● **TASK DESCRIPTION**:
Only lines that contain the word "semibold" belong in the answer; copy them from the records below.

● **Web page edit records**:
*-*-*

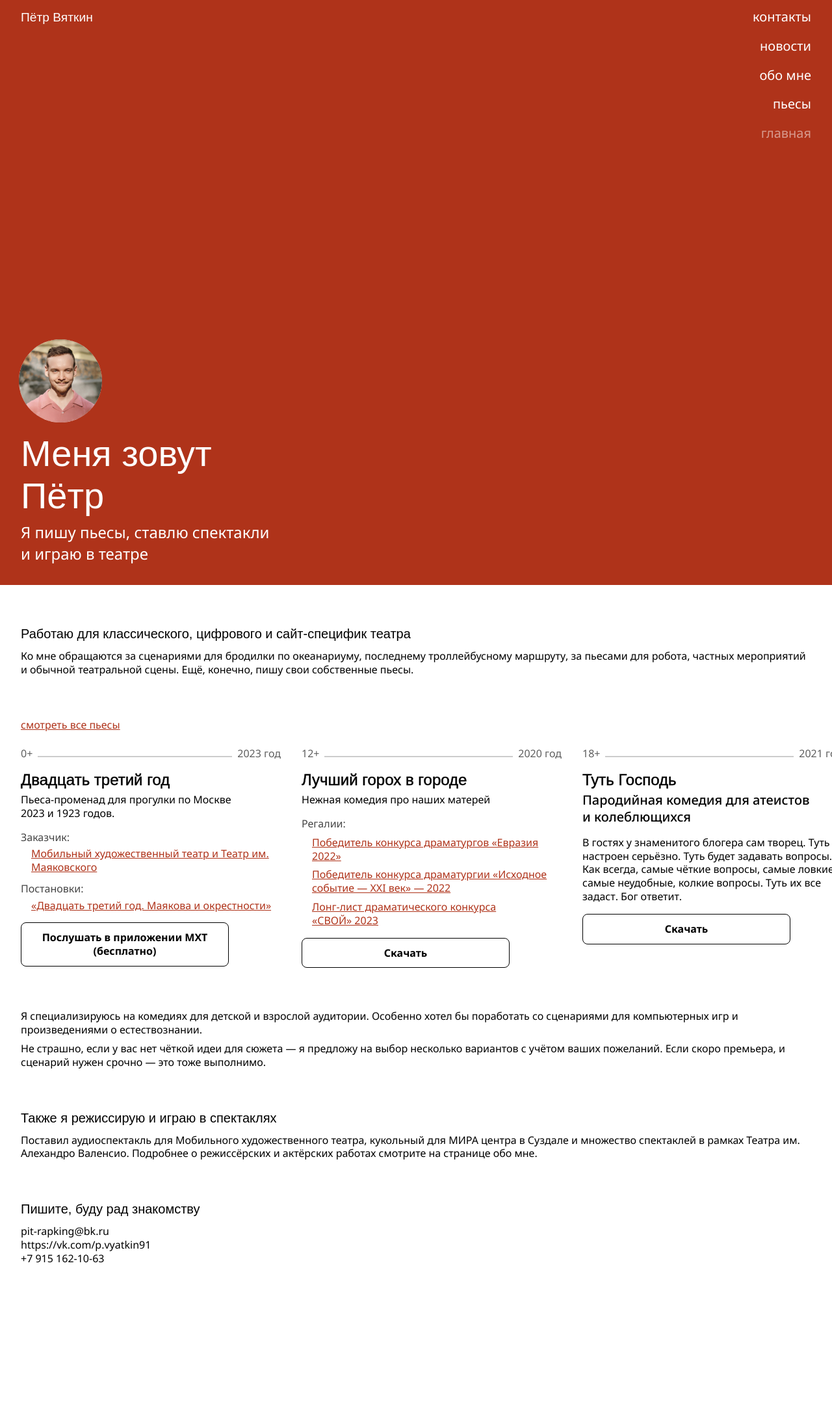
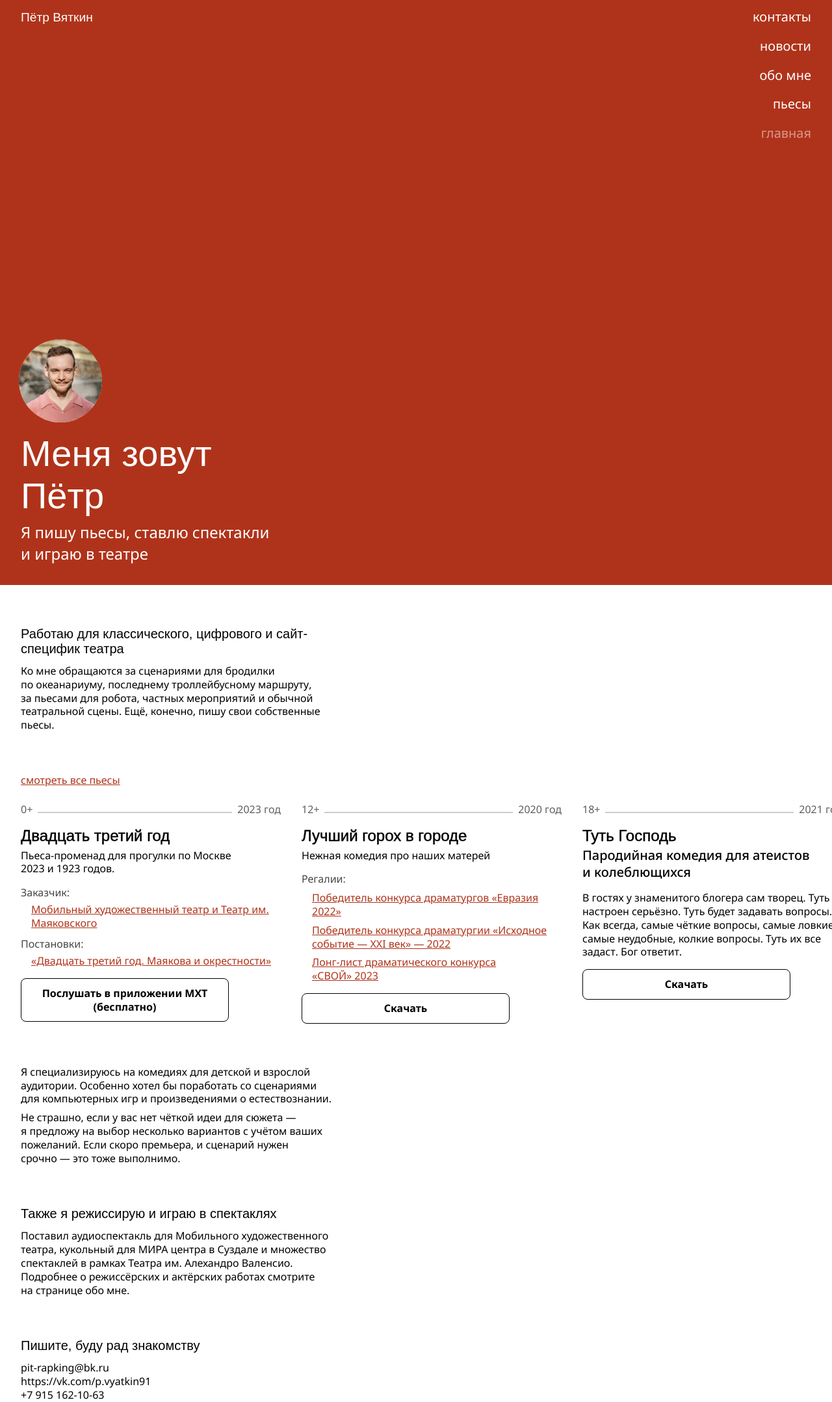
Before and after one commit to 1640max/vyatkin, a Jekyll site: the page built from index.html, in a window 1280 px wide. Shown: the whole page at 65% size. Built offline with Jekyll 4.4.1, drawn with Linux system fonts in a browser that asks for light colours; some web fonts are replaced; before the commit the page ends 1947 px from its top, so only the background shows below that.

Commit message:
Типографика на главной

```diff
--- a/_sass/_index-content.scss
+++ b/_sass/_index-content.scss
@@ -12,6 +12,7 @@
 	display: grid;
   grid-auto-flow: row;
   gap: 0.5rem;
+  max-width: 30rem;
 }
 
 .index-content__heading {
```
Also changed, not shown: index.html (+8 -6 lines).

*-*-*

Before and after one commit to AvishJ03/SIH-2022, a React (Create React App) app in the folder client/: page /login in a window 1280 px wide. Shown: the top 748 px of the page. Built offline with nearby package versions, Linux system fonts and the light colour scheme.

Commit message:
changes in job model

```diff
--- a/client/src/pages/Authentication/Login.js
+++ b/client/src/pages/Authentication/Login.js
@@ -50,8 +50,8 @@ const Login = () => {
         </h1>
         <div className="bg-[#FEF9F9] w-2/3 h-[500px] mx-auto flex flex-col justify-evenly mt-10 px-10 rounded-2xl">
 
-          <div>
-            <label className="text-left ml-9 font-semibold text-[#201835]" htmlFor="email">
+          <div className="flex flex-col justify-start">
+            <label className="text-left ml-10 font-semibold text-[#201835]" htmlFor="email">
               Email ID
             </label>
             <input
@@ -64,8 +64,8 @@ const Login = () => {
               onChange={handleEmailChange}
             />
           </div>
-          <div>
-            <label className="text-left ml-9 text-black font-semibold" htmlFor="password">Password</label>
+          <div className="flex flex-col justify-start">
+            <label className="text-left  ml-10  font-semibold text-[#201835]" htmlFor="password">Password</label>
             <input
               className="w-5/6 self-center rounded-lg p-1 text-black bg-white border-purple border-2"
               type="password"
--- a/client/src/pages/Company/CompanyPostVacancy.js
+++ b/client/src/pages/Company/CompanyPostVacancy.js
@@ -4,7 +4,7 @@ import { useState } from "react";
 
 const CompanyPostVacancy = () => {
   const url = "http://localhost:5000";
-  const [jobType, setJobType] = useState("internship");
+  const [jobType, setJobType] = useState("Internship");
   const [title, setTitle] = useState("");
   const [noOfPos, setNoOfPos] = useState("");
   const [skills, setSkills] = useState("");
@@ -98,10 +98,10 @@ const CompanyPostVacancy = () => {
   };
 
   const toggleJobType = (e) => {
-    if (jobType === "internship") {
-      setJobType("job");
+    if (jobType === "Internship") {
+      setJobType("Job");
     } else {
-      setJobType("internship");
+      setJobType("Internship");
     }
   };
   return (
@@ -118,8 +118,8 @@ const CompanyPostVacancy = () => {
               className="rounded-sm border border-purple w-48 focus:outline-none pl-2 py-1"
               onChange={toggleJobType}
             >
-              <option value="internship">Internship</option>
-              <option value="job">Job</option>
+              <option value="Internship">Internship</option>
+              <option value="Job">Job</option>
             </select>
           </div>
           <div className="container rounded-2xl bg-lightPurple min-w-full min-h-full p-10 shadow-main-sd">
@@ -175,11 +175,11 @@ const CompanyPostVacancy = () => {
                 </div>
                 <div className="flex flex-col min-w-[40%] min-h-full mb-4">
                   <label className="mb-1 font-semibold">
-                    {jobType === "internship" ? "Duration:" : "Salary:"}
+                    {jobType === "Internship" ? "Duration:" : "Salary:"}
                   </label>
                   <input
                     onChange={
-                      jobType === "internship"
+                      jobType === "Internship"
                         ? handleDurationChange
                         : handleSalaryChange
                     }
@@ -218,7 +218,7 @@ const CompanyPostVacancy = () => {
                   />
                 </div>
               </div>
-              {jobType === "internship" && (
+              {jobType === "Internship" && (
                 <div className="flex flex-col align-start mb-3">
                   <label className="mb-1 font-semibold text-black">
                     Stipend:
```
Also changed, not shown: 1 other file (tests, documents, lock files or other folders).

*-*-*

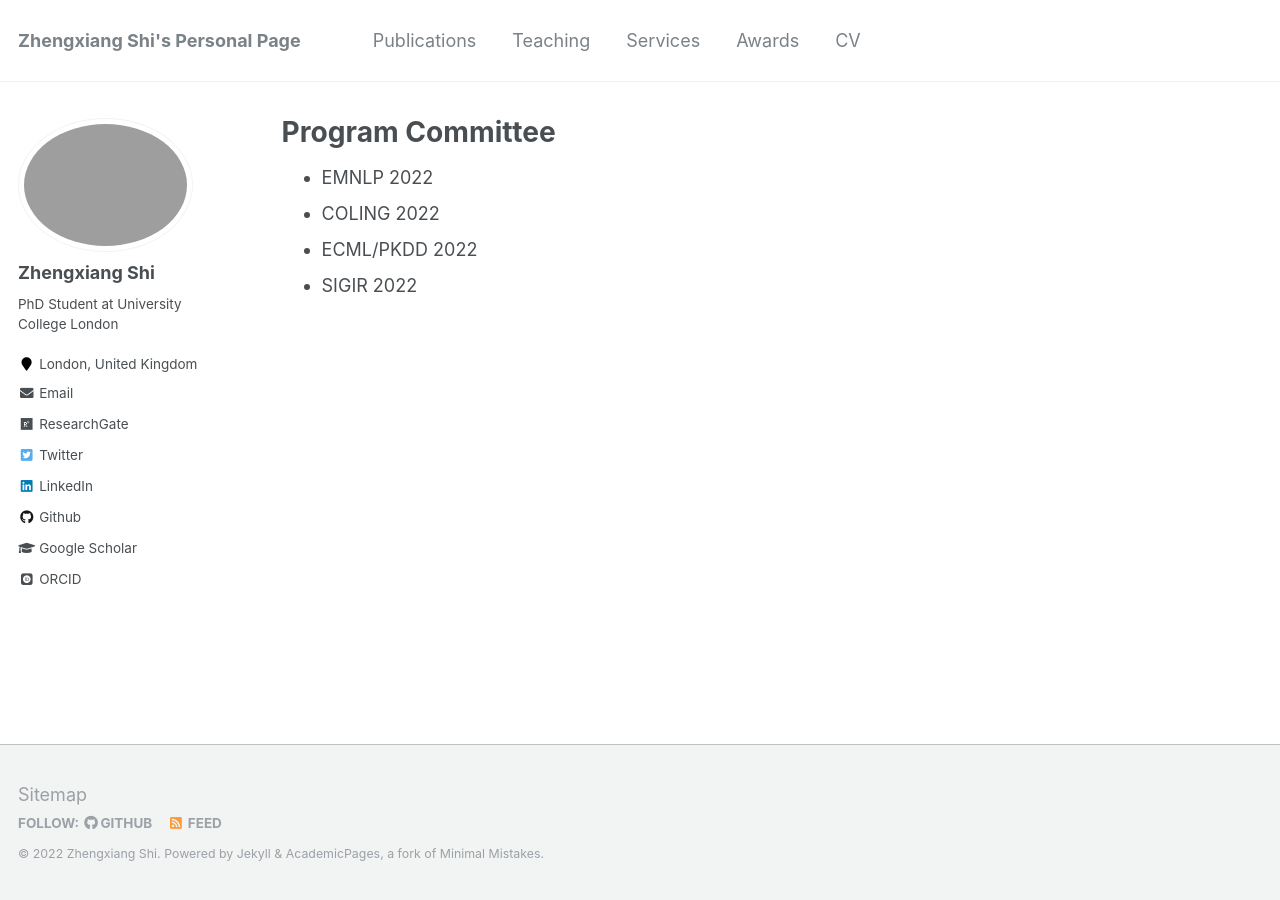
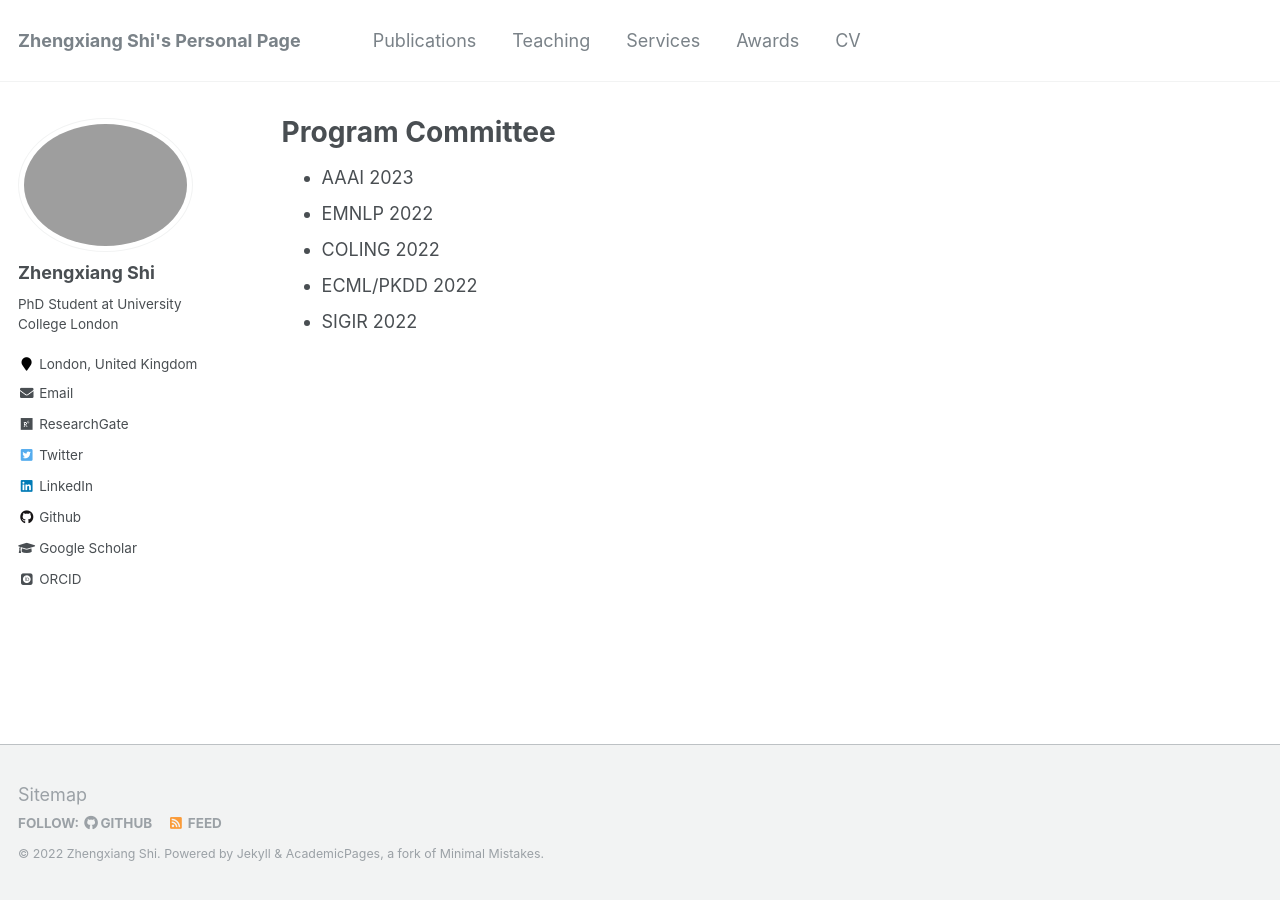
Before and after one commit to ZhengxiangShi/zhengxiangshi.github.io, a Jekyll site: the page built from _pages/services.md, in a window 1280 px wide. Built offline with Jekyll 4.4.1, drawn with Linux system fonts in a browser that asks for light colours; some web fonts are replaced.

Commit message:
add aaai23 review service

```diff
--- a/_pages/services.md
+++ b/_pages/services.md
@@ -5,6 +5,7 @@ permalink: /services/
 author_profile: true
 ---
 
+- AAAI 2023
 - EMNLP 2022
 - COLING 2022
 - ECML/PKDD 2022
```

*-*-*

● **THE COMPLETED TASK**:
-            <label className="text-left ml-9 font-semibold text-[#201835]" htmlFor="email">
+            <label className="text-left ml-10 font-semibold text-[#201835]" htmlFor="email">
-            <label className="text-left ml-9 text-black font-semibold" htmlFor="password">Password</label>
+            <label className="text-left  ml-10  font-semibold text-[#201835]" htmlFor="password">Password</label>
                   <label className="mb-1 font-semibold">
                   <label className="mb-1 font-semibold text-black">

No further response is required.